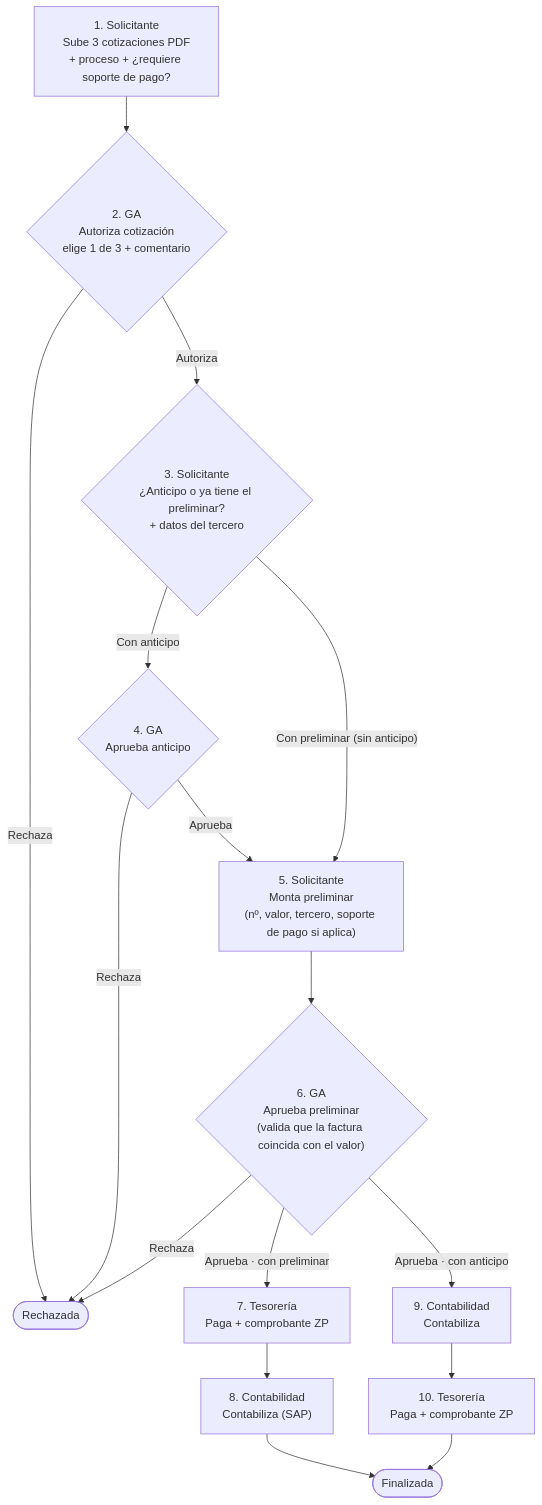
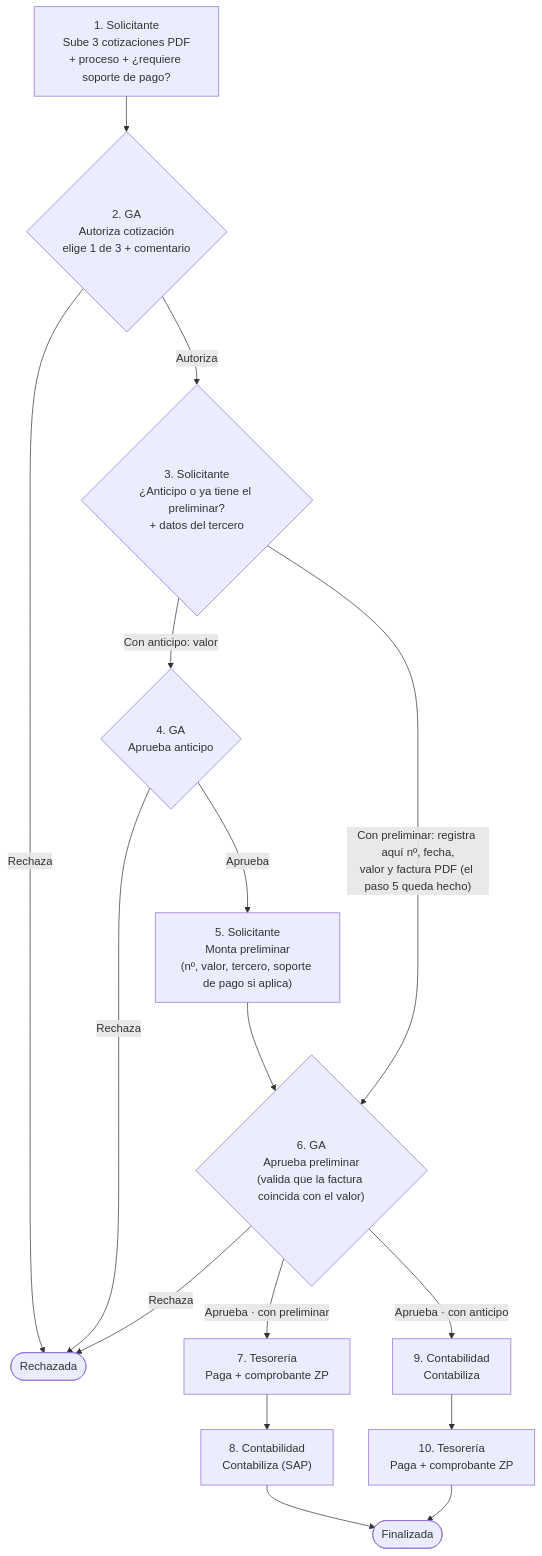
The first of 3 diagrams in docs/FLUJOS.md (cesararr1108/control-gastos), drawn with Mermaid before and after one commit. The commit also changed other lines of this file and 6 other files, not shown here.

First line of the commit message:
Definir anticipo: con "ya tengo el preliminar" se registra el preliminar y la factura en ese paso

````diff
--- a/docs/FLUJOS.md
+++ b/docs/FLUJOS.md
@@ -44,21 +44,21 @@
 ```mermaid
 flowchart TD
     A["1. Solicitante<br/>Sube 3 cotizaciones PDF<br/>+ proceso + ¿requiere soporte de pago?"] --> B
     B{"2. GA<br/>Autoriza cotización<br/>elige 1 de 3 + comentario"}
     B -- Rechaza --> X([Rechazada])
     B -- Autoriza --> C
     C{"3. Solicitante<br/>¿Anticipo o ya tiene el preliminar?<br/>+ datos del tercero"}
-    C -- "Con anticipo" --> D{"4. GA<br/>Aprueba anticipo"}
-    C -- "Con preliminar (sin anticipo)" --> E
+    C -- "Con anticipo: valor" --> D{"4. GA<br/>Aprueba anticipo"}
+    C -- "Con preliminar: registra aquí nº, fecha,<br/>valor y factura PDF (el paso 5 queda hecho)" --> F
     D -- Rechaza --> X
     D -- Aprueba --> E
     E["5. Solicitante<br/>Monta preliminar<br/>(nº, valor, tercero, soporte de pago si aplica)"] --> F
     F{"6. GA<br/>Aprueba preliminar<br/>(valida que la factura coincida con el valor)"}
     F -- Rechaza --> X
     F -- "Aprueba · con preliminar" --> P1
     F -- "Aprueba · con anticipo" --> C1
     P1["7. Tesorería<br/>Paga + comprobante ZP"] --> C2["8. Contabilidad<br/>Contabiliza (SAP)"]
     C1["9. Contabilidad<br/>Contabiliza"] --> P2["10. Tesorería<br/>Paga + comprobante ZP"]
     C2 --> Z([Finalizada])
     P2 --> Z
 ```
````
----------
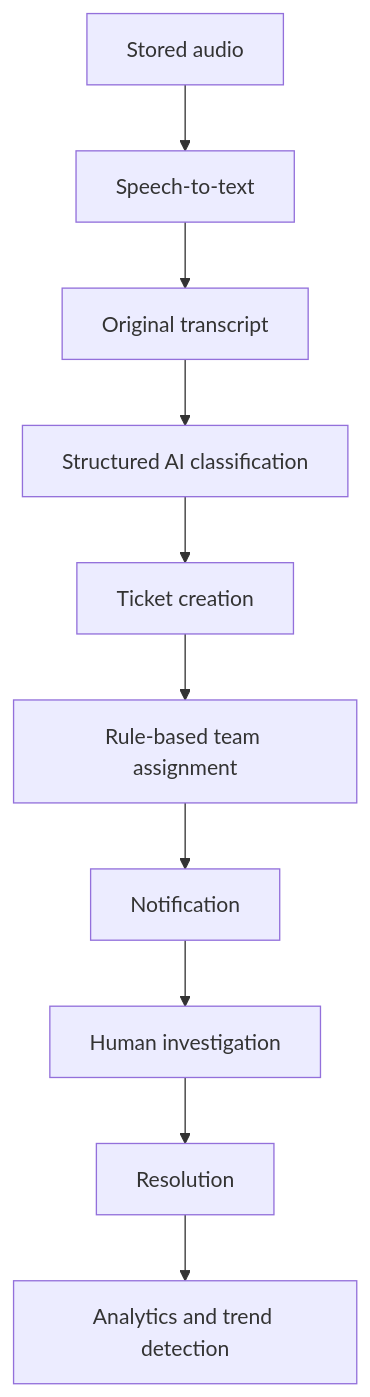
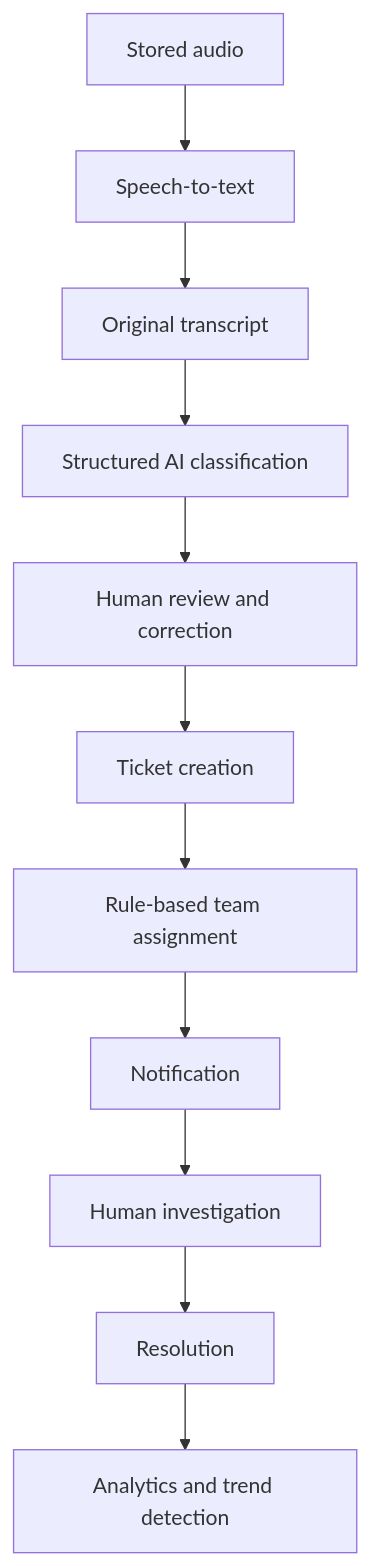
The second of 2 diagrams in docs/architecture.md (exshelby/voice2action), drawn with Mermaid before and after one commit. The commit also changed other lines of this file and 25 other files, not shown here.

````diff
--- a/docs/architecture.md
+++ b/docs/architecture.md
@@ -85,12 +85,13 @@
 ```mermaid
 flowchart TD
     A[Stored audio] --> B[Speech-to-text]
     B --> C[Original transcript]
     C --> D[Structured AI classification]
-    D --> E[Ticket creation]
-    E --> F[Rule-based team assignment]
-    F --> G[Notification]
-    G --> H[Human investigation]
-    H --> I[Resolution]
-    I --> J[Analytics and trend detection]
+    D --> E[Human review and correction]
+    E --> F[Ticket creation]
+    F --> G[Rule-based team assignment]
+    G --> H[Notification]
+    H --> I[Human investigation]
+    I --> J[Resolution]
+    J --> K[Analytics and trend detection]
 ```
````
----------
> Work order: If a line above holds the string "Rechaza", return it as it stands.

> Response to this task:
     B -- Rechaza --> X([Rechazada])
     D -- Rechaza --> X
     F -- Rechaza --> X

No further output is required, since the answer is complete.